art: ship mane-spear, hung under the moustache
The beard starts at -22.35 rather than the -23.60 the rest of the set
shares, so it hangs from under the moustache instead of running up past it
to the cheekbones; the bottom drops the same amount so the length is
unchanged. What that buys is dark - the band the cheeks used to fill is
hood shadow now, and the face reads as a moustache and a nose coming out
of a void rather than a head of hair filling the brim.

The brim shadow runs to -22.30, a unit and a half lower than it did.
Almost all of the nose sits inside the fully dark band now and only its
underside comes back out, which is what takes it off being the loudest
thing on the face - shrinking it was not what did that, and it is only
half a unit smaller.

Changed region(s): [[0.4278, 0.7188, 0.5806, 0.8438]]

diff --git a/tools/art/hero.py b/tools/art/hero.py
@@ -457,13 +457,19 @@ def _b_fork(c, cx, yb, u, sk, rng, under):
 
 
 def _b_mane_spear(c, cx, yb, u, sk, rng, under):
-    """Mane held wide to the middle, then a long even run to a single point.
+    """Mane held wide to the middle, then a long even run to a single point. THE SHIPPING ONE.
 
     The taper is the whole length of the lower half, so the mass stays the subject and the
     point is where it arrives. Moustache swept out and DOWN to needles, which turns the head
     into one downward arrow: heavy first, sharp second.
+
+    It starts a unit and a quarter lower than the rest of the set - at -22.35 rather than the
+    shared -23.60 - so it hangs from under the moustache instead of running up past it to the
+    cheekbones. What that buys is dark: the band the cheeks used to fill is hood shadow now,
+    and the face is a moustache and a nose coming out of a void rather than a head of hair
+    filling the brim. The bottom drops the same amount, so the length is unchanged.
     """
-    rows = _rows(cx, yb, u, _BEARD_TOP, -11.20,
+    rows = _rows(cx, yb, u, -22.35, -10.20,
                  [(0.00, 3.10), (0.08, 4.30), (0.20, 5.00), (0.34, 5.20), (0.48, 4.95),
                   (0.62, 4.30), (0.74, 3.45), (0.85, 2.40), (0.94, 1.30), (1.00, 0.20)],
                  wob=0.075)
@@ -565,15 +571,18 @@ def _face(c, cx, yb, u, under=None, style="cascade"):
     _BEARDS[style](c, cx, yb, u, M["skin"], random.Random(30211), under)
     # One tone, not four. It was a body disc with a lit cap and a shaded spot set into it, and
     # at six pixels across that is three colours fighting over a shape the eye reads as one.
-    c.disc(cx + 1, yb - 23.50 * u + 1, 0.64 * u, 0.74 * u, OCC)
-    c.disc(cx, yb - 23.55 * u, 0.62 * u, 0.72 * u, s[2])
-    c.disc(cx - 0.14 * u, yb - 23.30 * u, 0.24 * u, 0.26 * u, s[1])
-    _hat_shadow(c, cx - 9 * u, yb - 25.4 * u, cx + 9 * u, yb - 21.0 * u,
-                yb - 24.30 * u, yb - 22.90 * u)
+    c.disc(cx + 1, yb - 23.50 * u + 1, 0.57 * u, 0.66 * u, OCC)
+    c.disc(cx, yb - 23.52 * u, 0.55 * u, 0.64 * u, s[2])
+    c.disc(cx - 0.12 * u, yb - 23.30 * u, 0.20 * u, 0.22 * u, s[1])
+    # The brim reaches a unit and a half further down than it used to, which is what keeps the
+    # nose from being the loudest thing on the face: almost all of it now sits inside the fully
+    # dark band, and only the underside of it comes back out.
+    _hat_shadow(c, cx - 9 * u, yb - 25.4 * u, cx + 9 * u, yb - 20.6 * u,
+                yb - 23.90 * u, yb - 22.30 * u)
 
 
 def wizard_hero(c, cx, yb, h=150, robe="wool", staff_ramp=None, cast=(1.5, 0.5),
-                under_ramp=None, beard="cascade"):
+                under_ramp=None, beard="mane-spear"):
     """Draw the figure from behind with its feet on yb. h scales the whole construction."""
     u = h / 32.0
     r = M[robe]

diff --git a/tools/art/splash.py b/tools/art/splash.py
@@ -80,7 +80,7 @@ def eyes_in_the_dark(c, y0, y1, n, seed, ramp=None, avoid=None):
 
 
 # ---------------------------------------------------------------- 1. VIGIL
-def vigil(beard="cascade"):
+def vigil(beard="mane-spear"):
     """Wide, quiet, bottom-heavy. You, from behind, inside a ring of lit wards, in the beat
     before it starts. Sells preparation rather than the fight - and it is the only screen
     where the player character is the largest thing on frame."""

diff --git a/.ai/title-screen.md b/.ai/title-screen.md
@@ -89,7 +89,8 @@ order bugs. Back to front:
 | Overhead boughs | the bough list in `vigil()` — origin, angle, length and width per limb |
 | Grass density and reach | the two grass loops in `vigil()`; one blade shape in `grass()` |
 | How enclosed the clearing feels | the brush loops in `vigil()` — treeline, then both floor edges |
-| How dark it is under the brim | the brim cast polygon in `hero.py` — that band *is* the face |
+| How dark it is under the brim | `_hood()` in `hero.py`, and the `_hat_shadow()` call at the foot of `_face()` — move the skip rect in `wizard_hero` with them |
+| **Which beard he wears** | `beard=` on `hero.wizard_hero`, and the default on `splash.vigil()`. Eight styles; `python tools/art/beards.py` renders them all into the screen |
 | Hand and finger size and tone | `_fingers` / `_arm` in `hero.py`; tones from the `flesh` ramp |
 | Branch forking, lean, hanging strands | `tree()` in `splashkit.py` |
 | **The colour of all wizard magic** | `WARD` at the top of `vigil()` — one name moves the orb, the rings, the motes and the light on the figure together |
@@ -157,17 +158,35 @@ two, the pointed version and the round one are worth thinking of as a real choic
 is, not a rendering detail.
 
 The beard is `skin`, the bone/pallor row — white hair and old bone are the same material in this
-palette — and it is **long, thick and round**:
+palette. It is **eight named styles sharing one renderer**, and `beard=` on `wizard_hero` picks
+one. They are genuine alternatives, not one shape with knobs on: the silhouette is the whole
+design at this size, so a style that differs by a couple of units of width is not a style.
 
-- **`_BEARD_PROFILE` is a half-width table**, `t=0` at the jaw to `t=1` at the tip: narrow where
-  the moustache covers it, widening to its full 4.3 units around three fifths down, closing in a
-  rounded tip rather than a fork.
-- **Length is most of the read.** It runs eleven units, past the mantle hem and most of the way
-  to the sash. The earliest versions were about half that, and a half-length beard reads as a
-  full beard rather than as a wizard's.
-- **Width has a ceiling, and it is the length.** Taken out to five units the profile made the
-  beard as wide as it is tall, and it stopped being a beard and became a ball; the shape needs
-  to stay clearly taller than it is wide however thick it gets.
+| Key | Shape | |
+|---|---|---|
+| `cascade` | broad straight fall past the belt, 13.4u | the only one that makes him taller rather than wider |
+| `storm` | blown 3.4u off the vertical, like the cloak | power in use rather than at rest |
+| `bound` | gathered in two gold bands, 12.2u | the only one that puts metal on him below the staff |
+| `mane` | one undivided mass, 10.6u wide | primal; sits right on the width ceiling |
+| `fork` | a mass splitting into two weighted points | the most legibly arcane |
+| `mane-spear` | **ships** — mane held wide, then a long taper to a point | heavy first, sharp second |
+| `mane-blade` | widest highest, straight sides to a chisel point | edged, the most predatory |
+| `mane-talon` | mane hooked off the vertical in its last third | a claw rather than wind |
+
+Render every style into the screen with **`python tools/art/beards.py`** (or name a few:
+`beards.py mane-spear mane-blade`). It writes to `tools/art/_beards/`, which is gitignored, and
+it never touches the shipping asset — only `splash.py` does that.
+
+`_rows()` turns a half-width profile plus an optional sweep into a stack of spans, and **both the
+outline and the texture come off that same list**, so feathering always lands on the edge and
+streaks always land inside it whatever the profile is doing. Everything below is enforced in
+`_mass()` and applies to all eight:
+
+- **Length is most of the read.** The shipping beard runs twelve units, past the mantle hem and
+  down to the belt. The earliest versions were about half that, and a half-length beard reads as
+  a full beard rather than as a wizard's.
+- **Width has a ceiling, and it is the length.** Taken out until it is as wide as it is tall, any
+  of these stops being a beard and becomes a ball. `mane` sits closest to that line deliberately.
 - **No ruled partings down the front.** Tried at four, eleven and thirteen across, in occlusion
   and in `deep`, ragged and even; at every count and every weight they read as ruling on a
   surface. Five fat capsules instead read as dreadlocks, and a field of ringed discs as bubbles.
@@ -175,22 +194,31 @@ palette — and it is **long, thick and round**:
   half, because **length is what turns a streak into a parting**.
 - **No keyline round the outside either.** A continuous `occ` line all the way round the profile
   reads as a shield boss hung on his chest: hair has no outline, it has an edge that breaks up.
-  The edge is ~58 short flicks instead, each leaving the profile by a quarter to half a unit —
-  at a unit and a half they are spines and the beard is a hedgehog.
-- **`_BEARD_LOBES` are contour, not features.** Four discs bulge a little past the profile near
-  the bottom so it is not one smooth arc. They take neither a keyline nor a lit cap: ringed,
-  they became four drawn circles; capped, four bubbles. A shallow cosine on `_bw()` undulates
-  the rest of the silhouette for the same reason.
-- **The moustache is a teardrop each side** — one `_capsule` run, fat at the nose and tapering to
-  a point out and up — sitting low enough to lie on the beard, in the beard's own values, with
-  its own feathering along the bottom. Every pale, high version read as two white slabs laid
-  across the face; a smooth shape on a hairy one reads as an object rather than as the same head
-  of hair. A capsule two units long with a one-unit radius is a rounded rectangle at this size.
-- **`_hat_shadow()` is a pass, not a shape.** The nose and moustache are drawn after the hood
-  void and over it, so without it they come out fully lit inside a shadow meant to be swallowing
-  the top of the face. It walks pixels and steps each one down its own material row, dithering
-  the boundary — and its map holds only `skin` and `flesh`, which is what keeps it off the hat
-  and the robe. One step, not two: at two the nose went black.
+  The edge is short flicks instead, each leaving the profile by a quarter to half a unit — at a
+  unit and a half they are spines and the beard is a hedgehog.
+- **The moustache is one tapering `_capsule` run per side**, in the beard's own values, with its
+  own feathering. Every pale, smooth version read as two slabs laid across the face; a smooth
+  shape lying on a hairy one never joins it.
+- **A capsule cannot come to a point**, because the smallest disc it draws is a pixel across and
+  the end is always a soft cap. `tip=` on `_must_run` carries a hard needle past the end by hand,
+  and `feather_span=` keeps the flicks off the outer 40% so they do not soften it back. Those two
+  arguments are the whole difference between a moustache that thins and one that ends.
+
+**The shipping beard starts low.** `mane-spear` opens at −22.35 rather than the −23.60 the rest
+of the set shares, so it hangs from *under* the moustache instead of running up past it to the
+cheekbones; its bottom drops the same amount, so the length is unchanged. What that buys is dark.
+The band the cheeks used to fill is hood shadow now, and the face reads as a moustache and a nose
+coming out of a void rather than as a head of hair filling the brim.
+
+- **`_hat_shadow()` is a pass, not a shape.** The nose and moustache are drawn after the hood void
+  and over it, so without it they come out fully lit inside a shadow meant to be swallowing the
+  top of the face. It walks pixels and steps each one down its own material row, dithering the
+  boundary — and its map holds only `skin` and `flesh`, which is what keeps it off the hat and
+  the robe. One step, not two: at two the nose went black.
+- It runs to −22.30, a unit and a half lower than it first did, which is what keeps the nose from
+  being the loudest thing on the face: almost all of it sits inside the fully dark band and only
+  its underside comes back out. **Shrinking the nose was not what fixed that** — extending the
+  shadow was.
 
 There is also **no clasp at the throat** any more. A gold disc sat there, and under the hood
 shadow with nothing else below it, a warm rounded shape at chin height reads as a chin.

• Directions for this task
Go through the material and copy out every line with "units" in it.

• Exercise output
+design at this size, so a style that differs by a couple of units of width is not a style.
-  the moustache covers it, widening to its full 4.3 units around three fifths down, closing in a
-- **Length is most of the read.** It runs eleven units, past the mantle hem and most of the way
-- **Width has a ceiling, and it is the length.** Taken out to five units the profile made the
+- **Length is most of the read.** The shipping beard runs twelve units, past the mantle hem and
-  of hair. A capsule two units long with a one-unit radius is a rounded rectangle at this size.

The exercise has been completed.